Hey all,

They are calling for some nasty weather in my area, thunderstorm snows, blizzard conditions, and most importantly, up to 4" of ICE accumulation, BEFORE the two feet of snow. Here's the problem, I'm told that 1/4" of ice weighs 500 pounds on a power line, well, what's 4" gonna do? We had about HALF that ice back in 2006, and I was out of power for 12 days. We had a generator then, we don't now.

My question is, what are some solutions for long (or even short)-term power loss? I have a 75 gallon Lake Malawi tank, and a 29 gallon fry tank. Budget constraints won't allow me to pick up a generator or a UPS (besides, wouldn't a UPS only give me an hour or so?) And as you can imagine, anyone I know who owns a generator, will be using it.

They are also in what will be the coldest part of the house.
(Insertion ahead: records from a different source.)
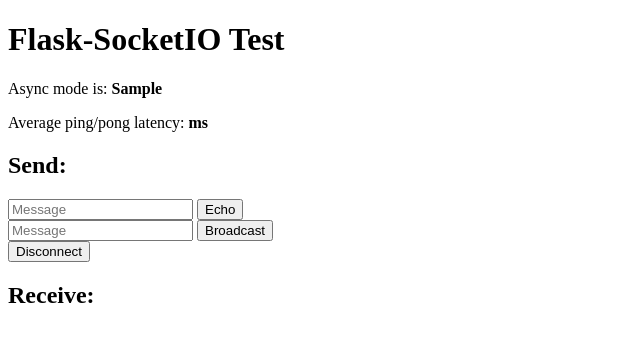
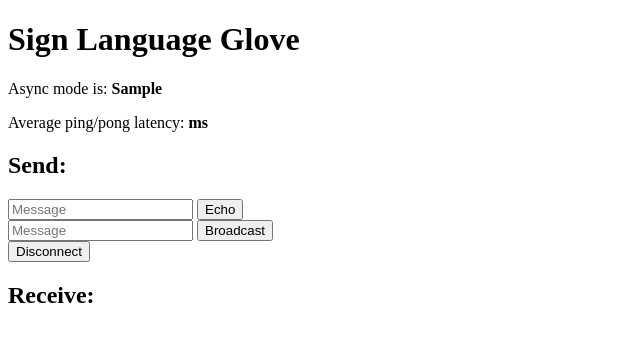
Before and after one commit to christinayyma/Capstone, a Flask app: template backend/templates/index.html in a window 1280 px wide. Shown: the top 342 px of the page, without its empty margins (0-640 px from the left). Run offline with Flask 2, Linux system fonts and the light colour scheme; the template is opened without the code that fills it: most values are stand-ins (such as "Sample title", 1, 10 or a date in 2020); some libraries are stand-ins or nearby versions.

Commit message:
Some more cleanup

```diff
--- a/backend/main.py
+++ b/backend/main.py
@@ -12,11 +12,11 @@ socketio = SocketIO(app, async_mode=async_mode)
 def index():
     return render_template('index.html')
 
-@socketio.on('my event')
+@socketio.on('my_event')
 def test_message(message):
     emit('my_response', {'data': message['data']})
 
-@socketio.on('my broadcast event')
+@socketio.on('my_broadcast_event')
 def test_message(message):
     emit('my_response', {'data': message['data']}, broadcast=True)
 
--- a/backend/templates/index.html
+++ b/backend/templates/index.html
@@ -1,7 +1,7 @@
 <!DOCTYPE HTML>
 <html>
 <head>
-    <title>Flask-SocketIO Test</title>
+    <title>Sign Language Glove</title>
     <script type="text/javascript" src="//code.jquery.com/jquery-1.4.2.min.js"></script>
     <script type="text/javascript" src="//cdnjs.cloudflare.com/ajax/libs/socket.io/1.3.5/socket.io.min.js"></script>
     <script type="text/javascript" charset="utf-8">
@@ -13,9 +13,9 @@
                 location.protocol + '//' + document.domain + ':' + location.port + namespace
             );
 
-            socket.on('connect', function() {
-                socket.emit('my_event', {data: 'I\'m connected!'});
-            });
+            // socket.on('connect', function() {
+            //     socket.emit('my_event', {data: 'I\'m connected!'});
+            // });
 
             socket.on('my_response', function(msg) {
                 $('#log').append('<br>' + $('<div/>').text('Received: ' + msg.data).html());
@@ -42,12 +42,12 @@
             });
 
             $('form#emit').submit(function(event) {
-                socket.emit('my event', {data: $('#emit_data').val()});
+                socket.emit('my_event', {data: $('#emit_data').val()});
                 return false;
             });
 
             $('form#broadcast').submit(function(event) {
-                socket.emit('my broadcast event', {data: $('#broadcast_data').val()});
+                socket.emit('my_broadcast_event', {data: $('#broadcast_data').val()});
                 return false;
             });
 
@@ -59,7 +59,7 @@
     </script>
 </head>
 <body>
-    <h1>Flask-SocketIO Test</h1>
+    <h1>Sign Language Glove</h1>
     <p>Async mode is: <b>{{ async_mode }}</b></p>
     <p>Average ping/pong latency: <b><span id="ping-pong"></span>ms</b></p>
     <h2>Send:</h2>
```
If we lose power, it will be wood heat only, which is clear on the other side of the house. I will also be unable to do water changes, despite the fact that there will be no hot water, I use a private well, those things take electricity as well.

Additionally, what would be a reasonable timeline before it would become an emergency situation? How long could a tank like this survive without electricity? My girlfriend has a 10 gallon housed at her house, she was out of power for two days in the summer, but it's a heavily planted tank, I told her to open the blinds and let as much sunlight in as possible. I don't have that luxury of plants to take care of waste and oxygen, I have none at all!

I look forward to anyones input. I'm hoping the outage is short if at all, but the madness around here has me fearing for the worst. (The three nearest grocery stores have no bread, canned food / hot dogs, that sort of stuff is going like crazy. My girlfriend part-times at a grocery store nearby when she doesn't have class, she was there tonight and her checkout line was all the way to the back wall. The local news said this will be the worst storm we've had since 1982)

-John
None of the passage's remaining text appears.